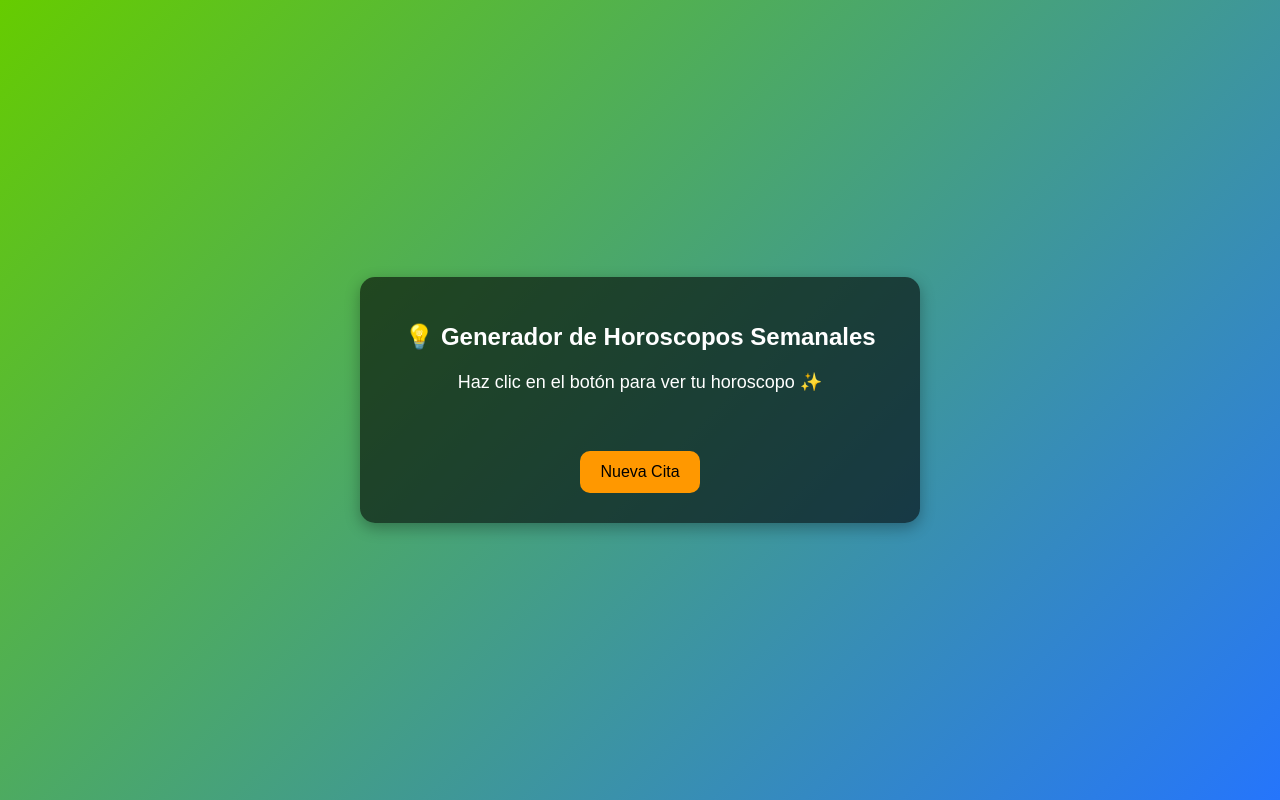
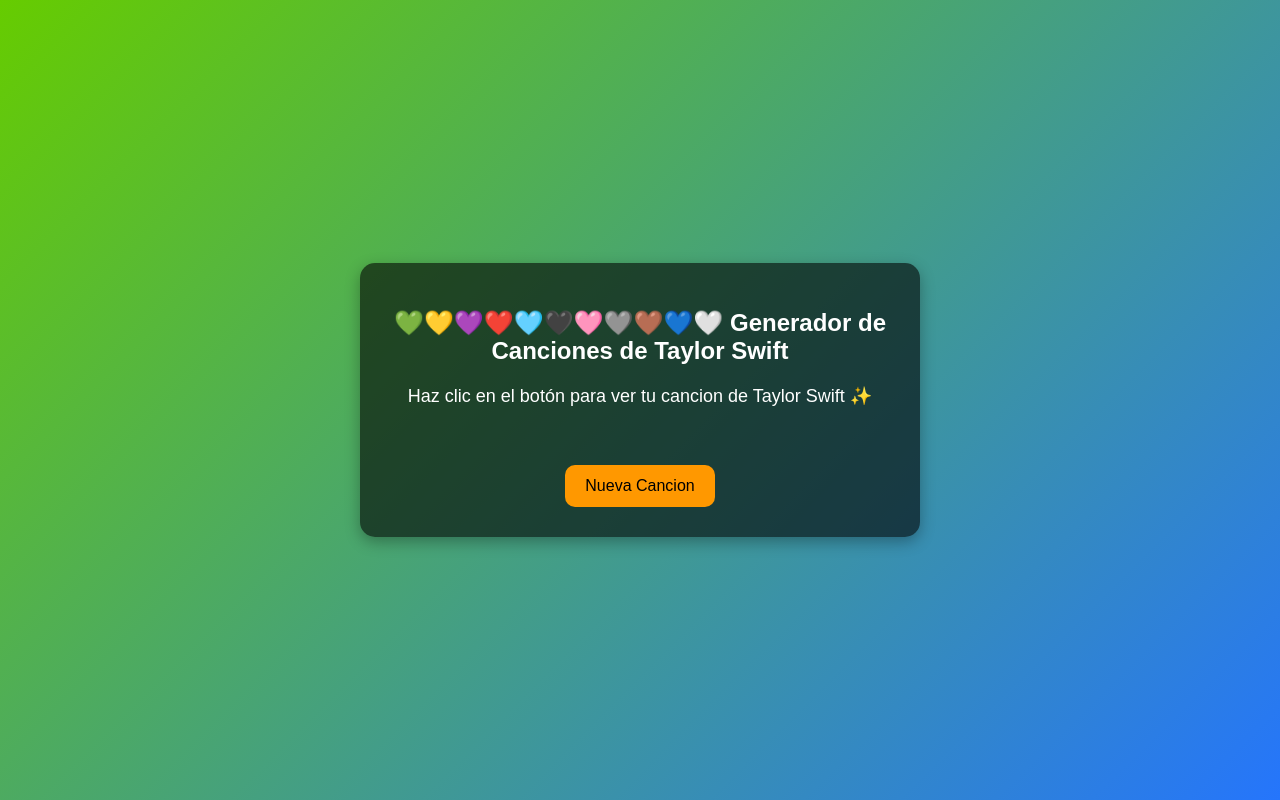
Before and after one commit to ednachavez1510-blip/UdelG, a plain HTML site: page index.html in a window 1280 px wide. Drawn offline with Linux system fonts and the light colour scheme.

Commit message:
Update index.html

```diff
--- a/index.html
+++ b/index.html
@@ -6,14 +6,14 @@
 <head>
   <meta charset="UTF-8">
   <meta name="viewport" content="width=device-width, initial-scale=1.0">
-  <title>Citas Motivacionales</title>
+  <title>Canciones Taylor Swift</title>
   <link rel="stylesheet" href="style.css">
 </head>
 <body>
   <div class="container">
-    <h1>💡 Generador de Horoscopos Semanales</h1> <!-- Aqui se inicia las citas -->
-    <p id="quote">Haz clic en el botón para ver tu horoscopo ✨</p>
-    <button onclick="generarHoroscopo()">Nueva Cita</button>
+    <h1>💚💛💜❤️🩵🖤🩷🩶🤎💙🤍 Generador de Canciones de Taylor Swift</h1> <!-- Aqui se inicia las canciones -->
+    <p id="quote">Haz clic en el botón para ver tu cancion de Taylor Swift ✨</p>
+    <button onclick="generarCancion()">Nueva Cancion</button>
   </div>
   <script src="script.js"></script>
 </body>
```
□ □ □ □ □ □ □
§ Task brief: From the entries above, write out every line without a single change, skipping the images.

§ Task output:
Before and after one commit to ednachavez1510-blip/UdelG, a plain HTML site: page index.html in a window 1280 px wide. Drawn offline with Linux system fonts and the light colour scheme.

Commit message:
Update index.html

```diff
--- a/index.html
+++ b/index.html
@@ -6,14 +6,14 @@
 <head>
   <meta charset="UTF-8">
   <meta name="viewport" content="width=device-width, initial-scale=1.0">
-  <title>Citas Motivacionales</title>
+  <title>Canciones Taylor Swift</title>
   <link rel="stylesheet" href="style.css">
 </head>
 <body>
   <div class="container">
-    <h1>💡 Generador de Horoscopos Semanales</h1> <!-- Aqui se inicia las citas -->
-    <p id="quote">Haz clic en el botón para ver tu horoscopo ✨</p>
-    <button onclick="generarHoroscopo()">Nueva Cita</button>
+    <h1>💚💛💜❤️🩵🖤🩷🩶🤎💙🤍 Generador de Canciones de Taylor Swift</h1> <!-- Aqui se inicia las canciones -->
+    <p id="quote">Haz clic en el botón para ver tu cancion de Taylor Swift ✨</p>
+    <button onclick="generarCancion()">Nueva Cancion</button>
   </div>
   <script src="script.js"></script>
 </body>
```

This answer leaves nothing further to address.